When this profile first appeared in 1950, the column's subject, Mao Zedong (1893 - 1976), was generally seen as a tin-horn dictator and Stalinist dupe. It wouldn't be long before he would be widely recognized as one of the greatest mass-murderers in world history.
Upon hearing that Stalin had died, "the official Red Chinese radion spent hours talking of Stalin's death, paid little heed to Malenkov's elevation to Russia's premiership."
"Mao has considered himself second only to Stalin in communism".
For those who keep records of the harsh treatment dolled out to religious sects by the various assorted tyrannical governments of the world, China is the all-time champion. Since it's inception, the People's Republic of China has attempted to coerce or eradicate every religious faith within its borders. Here is an account by an eyewitness to the many assorted atrocities dished out to the Christians in China by the followers of Mao Zedong (1893 – 1976.
An article about Soviet persecution of religious adherents can be read here...

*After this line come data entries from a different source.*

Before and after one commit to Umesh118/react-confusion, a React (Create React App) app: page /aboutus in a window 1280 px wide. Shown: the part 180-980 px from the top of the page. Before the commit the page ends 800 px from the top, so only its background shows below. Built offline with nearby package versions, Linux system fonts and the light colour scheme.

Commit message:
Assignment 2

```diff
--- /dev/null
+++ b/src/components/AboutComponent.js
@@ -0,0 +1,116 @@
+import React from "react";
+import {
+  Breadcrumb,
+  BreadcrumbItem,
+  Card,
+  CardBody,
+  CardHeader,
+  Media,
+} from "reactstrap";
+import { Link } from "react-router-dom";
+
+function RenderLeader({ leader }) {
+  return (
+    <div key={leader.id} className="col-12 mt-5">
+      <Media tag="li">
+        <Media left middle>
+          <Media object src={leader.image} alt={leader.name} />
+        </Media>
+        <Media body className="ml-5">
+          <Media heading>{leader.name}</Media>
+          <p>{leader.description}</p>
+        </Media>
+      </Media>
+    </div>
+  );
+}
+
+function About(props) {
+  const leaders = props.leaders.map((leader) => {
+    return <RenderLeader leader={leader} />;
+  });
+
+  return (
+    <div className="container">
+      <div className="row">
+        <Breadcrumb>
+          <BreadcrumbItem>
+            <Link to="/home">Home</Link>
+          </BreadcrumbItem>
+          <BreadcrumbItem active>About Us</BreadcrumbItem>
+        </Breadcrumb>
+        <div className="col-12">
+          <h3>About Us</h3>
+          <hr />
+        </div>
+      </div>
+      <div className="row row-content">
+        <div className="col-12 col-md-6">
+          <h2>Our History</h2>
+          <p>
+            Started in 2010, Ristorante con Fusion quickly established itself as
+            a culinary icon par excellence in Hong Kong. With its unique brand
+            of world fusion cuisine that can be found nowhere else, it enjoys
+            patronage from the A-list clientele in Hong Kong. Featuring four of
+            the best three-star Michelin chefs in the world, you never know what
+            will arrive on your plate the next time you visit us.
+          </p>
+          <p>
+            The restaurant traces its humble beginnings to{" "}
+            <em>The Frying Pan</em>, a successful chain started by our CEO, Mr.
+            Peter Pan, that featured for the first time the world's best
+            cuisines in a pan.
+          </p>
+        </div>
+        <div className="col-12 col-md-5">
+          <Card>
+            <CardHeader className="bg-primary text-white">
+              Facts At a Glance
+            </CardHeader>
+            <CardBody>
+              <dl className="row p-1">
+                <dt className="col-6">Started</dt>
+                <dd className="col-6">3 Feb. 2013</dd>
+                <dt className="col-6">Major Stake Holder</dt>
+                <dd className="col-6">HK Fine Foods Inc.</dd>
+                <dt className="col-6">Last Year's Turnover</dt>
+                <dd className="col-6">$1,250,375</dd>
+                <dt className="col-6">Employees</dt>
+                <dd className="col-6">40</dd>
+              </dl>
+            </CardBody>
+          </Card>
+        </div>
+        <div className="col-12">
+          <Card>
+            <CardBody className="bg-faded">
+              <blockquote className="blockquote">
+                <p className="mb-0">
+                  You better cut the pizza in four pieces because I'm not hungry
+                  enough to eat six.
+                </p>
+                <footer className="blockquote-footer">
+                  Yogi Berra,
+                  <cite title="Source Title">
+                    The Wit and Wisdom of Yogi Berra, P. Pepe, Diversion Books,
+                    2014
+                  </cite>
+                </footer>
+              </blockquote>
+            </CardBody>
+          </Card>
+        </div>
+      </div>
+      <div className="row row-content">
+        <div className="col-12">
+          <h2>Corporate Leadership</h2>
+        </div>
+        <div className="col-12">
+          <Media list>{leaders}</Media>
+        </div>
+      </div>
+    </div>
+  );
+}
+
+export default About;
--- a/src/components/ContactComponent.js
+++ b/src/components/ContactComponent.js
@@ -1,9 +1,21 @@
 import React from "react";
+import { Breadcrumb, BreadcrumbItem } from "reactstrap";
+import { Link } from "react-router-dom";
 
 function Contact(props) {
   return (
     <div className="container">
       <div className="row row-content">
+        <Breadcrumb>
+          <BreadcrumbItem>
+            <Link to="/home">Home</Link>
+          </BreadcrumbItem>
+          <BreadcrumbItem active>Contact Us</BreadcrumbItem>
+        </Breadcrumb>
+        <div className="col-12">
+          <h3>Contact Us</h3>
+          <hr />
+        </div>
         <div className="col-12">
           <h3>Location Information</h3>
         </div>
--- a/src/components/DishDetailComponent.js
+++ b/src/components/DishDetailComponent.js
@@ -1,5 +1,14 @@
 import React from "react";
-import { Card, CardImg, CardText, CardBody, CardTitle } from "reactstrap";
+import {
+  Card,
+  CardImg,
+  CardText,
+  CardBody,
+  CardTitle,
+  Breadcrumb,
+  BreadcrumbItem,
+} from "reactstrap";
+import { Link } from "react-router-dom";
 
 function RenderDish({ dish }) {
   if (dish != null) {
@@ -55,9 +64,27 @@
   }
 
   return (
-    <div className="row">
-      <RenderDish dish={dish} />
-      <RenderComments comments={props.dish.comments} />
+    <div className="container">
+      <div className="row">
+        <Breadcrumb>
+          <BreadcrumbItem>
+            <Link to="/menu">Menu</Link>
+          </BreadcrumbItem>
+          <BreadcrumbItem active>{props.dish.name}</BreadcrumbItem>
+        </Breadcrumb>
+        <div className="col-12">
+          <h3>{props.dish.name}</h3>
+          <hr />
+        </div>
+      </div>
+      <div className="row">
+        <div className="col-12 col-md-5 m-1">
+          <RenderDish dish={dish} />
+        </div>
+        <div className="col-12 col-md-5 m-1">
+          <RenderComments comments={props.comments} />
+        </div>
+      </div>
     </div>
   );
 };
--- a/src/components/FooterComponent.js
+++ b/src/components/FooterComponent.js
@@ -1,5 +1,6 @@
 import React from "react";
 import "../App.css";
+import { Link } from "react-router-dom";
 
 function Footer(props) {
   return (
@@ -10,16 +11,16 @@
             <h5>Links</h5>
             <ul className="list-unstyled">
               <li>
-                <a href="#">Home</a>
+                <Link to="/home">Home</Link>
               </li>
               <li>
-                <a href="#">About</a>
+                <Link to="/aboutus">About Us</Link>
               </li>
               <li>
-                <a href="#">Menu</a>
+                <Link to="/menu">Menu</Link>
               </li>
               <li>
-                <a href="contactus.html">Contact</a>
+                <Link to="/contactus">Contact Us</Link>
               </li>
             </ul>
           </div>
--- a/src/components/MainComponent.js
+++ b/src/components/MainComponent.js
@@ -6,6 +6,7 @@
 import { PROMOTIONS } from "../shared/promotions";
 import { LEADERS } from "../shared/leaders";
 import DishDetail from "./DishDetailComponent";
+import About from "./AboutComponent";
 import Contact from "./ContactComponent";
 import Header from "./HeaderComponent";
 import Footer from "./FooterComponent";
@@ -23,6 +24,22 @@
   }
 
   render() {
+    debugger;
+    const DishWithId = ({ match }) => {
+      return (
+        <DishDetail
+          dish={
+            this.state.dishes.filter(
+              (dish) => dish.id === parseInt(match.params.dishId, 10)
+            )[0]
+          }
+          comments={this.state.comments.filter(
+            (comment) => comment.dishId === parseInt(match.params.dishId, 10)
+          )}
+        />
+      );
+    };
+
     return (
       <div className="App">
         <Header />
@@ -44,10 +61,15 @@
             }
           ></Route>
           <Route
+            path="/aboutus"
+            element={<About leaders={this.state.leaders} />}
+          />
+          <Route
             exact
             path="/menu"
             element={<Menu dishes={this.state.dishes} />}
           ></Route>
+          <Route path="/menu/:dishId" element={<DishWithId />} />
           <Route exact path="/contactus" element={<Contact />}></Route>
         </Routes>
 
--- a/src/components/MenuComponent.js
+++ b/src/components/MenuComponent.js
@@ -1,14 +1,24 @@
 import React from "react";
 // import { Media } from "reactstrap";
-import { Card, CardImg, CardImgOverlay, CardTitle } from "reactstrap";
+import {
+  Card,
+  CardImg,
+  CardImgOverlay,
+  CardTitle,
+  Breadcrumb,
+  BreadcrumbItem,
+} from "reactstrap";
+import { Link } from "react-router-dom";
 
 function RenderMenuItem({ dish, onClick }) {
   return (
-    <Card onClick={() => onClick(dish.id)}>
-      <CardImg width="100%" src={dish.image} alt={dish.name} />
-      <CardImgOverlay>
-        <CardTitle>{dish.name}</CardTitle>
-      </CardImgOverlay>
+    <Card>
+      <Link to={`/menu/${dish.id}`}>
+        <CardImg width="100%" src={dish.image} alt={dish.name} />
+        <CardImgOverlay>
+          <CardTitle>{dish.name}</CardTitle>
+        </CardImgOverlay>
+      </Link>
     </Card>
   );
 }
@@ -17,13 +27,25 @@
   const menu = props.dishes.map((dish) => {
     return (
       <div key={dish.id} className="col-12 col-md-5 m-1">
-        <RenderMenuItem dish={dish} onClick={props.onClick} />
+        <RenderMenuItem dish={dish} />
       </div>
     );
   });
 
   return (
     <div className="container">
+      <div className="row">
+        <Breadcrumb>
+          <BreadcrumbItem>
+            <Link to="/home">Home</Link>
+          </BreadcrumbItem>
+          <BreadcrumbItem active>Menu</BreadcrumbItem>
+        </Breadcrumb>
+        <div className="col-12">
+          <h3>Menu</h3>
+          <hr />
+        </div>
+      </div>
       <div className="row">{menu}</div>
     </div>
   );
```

This is a single column that clearly lays out the Truman Administration's diplomatic policies concerning Mao's China - the summary is reduced to five bullet points.
Washington's growing impatience and distrust with both Chiang Kai-shek's island nation and the communist thugs on the mainland was reaching the high-water mark during the earliest days of 1950 when President Truman's Secretary of State Dean Acheson (1893 – 1971) presented that administration's China policy:
"No official military aid for Generalissimo Chiang Kai-shek's Chinese Nationalist government, either on the island of Formosa [Taiwan] or anywhere else. No hasty recognition of the Communist Chinese government of Mao Zedong. No attempt to stop further Russian advances in Asia except through 'friendly encouragement' to India, French Indo-China, Siam, Burma and the new United States of Indonesia..."
Quite often when Marxist economic theories are put into effect, tree bark becomes a sought-after delicacy...